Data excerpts
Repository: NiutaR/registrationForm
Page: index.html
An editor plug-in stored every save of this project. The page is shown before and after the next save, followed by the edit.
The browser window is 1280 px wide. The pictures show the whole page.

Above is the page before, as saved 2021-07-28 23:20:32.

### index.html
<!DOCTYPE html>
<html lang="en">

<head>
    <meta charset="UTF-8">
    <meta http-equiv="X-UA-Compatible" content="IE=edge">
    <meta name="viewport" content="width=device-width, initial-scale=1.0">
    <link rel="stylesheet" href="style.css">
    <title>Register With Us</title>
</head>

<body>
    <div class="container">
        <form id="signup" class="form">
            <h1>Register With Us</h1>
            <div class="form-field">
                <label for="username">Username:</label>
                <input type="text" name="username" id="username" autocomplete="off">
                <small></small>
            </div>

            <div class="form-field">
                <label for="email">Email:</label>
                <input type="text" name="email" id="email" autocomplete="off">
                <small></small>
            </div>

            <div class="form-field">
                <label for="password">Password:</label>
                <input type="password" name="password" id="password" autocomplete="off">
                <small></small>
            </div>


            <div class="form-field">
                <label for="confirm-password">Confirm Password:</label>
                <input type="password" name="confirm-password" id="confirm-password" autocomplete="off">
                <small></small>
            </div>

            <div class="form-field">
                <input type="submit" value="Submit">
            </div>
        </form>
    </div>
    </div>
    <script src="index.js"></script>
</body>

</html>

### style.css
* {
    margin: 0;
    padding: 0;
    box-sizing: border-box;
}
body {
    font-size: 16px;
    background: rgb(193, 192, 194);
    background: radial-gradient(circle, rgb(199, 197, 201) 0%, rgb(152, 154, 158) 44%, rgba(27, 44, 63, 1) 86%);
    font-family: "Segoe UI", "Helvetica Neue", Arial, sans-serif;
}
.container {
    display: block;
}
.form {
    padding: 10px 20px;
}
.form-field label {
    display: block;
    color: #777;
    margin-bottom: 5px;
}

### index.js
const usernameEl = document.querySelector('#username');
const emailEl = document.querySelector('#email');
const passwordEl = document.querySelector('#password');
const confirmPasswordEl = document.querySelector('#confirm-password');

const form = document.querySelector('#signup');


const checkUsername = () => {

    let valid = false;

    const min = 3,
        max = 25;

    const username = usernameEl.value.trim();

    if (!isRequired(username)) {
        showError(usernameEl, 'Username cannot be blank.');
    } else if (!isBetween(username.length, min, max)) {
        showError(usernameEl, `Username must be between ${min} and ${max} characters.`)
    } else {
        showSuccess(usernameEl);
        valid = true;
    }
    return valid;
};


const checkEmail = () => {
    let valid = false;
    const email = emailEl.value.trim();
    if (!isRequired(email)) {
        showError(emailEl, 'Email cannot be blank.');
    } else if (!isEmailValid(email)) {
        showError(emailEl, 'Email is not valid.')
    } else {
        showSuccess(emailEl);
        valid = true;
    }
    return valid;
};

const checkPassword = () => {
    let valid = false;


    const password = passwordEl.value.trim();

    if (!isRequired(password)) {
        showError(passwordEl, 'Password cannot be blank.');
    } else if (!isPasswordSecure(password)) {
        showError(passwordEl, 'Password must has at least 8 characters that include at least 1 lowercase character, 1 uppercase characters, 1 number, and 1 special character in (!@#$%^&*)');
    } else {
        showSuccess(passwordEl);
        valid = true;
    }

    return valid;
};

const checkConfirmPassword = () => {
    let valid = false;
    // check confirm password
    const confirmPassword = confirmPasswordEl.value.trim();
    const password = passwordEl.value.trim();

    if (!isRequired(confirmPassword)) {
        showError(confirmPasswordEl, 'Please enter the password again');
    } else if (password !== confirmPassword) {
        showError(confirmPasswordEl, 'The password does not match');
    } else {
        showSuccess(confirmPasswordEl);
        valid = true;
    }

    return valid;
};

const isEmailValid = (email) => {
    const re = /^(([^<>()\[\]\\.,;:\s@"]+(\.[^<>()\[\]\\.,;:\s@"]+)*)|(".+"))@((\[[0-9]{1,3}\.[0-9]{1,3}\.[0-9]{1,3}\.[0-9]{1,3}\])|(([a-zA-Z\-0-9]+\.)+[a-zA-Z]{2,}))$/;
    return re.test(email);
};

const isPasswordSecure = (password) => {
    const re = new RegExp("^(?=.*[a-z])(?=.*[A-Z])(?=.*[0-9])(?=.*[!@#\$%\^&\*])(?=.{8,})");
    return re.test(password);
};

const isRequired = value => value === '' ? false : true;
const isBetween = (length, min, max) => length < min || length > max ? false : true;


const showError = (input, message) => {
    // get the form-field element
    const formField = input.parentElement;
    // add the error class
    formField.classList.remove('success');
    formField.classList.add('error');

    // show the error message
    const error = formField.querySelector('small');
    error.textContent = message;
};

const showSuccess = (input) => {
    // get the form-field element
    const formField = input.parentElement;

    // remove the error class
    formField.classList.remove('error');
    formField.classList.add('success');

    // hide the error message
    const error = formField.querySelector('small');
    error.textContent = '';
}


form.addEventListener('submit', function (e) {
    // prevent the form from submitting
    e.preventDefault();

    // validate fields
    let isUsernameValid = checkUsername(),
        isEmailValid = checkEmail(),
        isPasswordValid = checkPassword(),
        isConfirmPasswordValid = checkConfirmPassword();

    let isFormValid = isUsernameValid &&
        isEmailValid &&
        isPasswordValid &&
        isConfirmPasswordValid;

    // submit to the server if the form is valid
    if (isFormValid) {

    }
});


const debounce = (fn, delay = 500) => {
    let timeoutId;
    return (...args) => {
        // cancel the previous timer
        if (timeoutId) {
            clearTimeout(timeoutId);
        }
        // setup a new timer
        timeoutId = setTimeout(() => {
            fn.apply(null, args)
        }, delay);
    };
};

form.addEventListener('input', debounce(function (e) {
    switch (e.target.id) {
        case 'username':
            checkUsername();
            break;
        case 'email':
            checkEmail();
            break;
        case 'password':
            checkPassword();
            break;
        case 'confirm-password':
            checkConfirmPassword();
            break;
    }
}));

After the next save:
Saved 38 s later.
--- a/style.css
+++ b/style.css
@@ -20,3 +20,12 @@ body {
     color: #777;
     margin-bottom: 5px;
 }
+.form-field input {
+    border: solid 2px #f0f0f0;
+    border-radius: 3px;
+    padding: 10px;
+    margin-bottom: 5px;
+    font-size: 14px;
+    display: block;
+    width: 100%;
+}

### YOUR OBJECTIVE
Lines from the first one above through the line containing "The browser window" are to be retyped exactly, both included, and nothing more.

### SOLUTION BELOW
Repository: NiutaR/registrationForm
Page: index.html
An editor plug-in stored every save of this project. The page is shown before and after the next save, followed by the edit.
The browser window is 1280 px wide. The pictures show the whole page.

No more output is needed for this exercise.